_Before-and-after change records_:
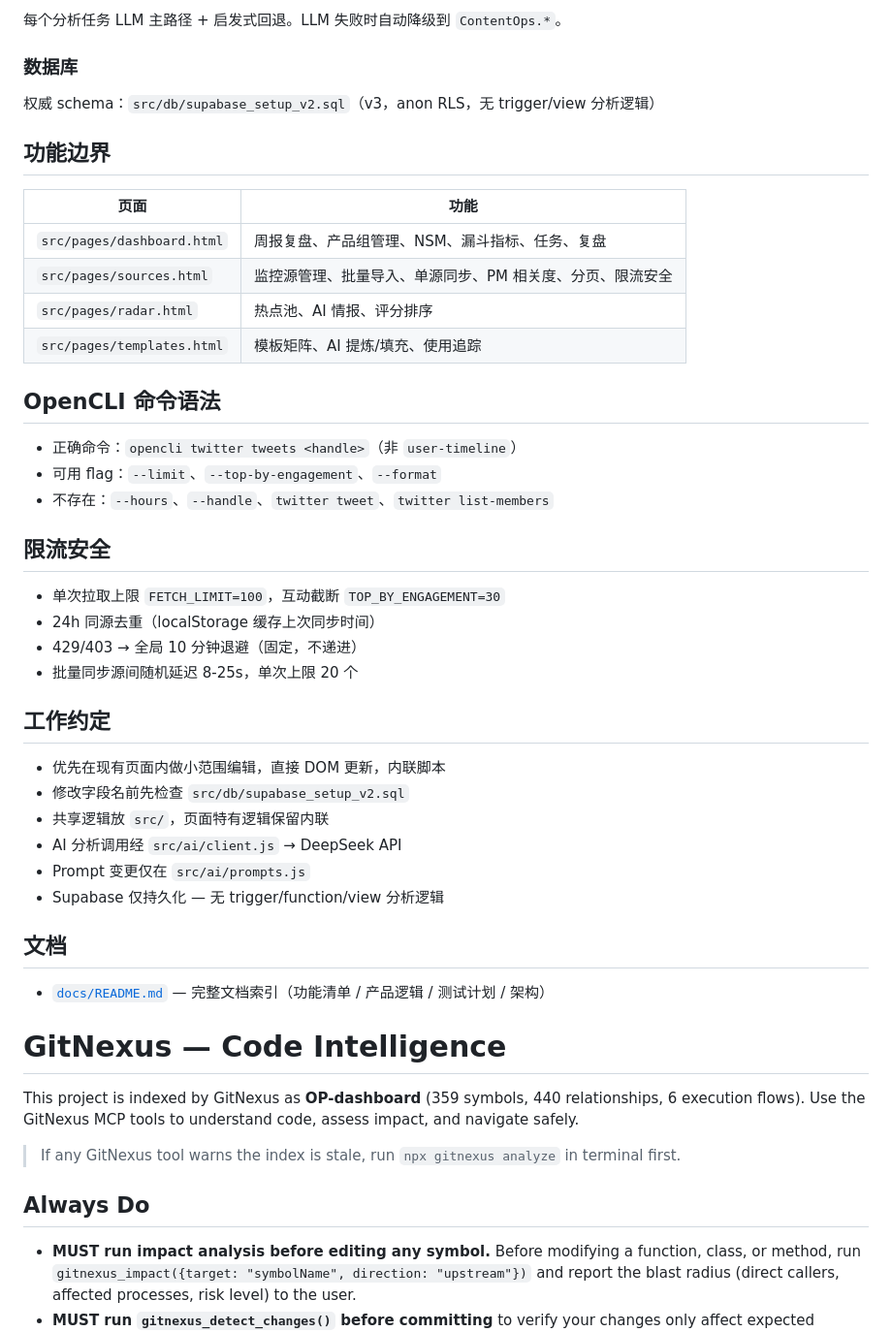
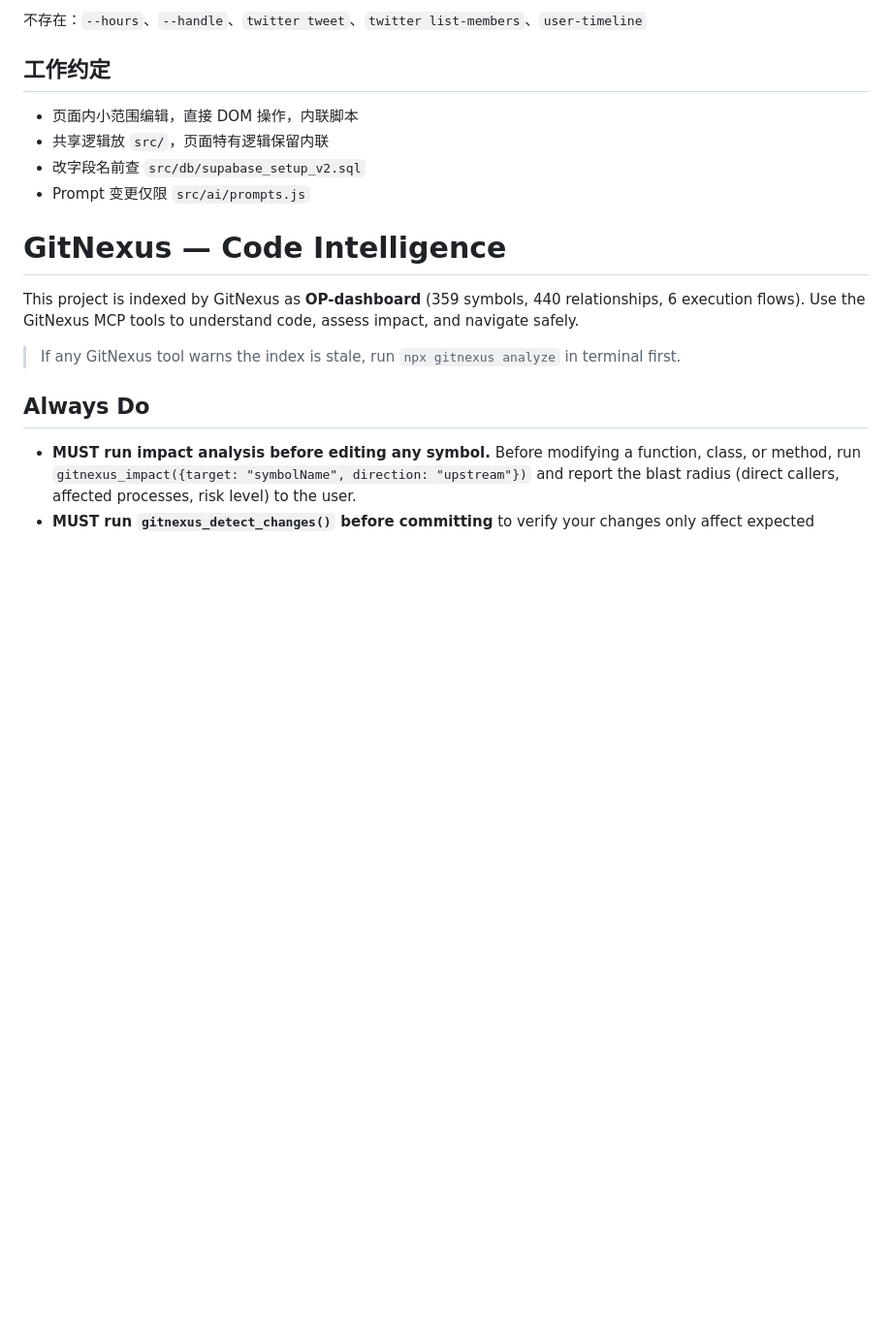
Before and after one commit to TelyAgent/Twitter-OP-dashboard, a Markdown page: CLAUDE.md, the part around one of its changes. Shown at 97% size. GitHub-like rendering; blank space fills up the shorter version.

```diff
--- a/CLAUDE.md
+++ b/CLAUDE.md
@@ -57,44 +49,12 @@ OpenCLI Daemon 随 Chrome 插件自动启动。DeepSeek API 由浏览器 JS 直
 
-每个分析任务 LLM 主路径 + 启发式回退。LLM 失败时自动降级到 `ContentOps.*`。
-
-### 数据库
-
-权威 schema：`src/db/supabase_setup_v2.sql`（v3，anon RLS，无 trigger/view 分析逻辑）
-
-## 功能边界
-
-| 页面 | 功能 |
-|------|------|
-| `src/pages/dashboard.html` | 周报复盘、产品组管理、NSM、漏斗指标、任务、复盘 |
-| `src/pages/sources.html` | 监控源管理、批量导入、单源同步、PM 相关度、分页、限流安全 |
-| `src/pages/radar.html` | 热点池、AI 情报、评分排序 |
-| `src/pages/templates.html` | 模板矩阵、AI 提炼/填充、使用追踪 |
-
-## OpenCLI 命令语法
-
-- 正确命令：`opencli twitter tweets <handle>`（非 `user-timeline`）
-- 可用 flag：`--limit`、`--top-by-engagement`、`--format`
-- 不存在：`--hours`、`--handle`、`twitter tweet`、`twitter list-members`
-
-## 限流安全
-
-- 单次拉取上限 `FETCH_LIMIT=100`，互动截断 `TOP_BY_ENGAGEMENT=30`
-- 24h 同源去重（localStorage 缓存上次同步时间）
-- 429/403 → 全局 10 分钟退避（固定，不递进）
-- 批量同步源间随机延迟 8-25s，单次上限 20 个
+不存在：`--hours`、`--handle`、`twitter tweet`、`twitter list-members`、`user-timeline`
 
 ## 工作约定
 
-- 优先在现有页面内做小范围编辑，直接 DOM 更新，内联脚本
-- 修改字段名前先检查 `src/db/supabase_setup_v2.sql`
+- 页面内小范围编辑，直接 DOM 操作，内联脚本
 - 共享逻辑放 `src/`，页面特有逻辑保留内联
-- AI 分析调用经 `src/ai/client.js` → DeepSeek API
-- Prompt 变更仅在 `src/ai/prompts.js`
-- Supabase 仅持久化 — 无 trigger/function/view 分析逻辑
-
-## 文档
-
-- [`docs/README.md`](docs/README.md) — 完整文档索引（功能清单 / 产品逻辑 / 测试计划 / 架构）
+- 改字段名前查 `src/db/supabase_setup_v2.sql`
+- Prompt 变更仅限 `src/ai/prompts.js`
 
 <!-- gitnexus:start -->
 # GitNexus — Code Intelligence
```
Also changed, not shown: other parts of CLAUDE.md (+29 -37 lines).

_EXERCISE REQUIREMENTS_: Search the entries for the word "pages", then gather every line that has it.

_ANSWER FOR THE TASK_:
-| `src/pages/dashboard.html` | 周报复盘、产品组管理、NSM、漏斗指标、任务、复盘 |
-| `src/pages/sources.html` | 监控源管理、批量导入、单源同步、PM 相关度、分页、限流安全 |
-| `src/pages/radar.html` | 热点池、AI 情报、评分排序 |
-| `src/pages/templates.html` | 模板矩阵、AI 提炼/填充、使用追踪 |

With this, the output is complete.